Search the records below for the word "webp". Pull out each line that has it.

═════ Data to use

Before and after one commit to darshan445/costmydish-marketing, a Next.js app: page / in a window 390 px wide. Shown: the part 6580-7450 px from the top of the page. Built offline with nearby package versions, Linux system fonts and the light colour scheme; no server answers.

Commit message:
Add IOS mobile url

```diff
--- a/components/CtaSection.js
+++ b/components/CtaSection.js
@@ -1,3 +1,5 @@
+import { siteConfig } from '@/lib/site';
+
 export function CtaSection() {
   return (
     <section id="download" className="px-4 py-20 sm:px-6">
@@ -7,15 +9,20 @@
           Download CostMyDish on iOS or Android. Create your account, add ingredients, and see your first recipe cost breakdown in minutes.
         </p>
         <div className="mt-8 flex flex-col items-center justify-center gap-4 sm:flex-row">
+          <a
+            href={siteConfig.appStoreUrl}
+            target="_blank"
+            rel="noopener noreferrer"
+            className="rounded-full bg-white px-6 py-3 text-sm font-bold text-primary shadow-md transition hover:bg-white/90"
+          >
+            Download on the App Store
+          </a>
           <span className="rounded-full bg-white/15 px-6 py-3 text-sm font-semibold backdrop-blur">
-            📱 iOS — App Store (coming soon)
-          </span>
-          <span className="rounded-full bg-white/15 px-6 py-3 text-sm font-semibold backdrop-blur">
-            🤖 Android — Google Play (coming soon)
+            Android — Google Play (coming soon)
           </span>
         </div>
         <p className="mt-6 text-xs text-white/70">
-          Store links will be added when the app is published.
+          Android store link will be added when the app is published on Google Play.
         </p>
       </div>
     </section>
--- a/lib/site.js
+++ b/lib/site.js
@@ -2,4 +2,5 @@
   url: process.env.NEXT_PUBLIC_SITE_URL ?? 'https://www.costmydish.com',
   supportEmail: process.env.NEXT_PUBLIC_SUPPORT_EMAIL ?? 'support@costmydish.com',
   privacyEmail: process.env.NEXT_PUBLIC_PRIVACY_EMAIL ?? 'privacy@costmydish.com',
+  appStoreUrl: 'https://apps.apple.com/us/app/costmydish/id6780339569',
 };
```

══════════
═════ Data to use

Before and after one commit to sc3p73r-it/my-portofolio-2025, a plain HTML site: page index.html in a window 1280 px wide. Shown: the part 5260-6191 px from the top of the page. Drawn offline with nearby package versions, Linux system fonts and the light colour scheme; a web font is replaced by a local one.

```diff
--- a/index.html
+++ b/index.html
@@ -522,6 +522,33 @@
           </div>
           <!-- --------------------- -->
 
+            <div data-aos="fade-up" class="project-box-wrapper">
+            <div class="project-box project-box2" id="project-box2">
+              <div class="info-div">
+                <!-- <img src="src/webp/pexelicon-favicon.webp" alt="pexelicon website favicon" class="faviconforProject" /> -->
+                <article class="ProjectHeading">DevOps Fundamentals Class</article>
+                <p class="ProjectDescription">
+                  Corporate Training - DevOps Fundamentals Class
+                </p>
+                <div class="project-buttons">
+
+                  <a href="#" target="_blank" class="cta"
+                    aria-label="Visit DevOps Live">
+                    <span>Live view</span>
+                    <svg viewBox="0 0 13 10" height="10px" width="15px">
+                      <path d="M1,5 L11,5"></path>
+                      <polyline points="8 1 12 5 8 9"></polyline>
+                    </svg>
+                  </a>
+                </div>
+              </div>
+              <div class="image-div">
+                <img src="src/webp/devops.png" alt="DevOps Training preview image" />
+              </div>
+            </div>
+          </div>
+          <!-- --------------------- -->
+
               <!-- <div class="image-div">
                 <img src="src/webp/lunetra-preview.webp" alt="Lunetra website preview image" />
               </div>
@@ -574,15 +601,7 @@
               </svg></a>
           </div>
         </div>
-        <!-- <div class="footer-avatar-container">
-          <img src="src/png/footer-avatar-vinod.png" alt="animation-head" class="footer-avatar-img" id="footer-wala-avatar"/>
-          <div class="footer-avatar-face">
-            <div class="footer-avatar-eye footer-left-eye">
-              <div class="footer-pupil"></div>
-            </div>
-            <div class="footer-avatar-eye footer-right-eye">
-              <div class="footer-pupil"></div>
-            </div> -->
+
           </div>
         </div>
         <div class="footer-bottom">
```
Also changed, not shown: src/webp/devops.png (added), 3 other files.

══════════

:: Response below ::
+                <!-- <img src="src/webp/pexelicon-favicon.webp" alt="pexelicon website favicon" class="faviconforProject" /> -->
+                <img src="src/webp/devops.png" alt="DevOps Training preview image" />
                 <img src="src/webp/lunetra-preview.webp" alt="Lunetra website preview image" />
Also changed, not shown: src/webp/devops.png (added), 3 other files.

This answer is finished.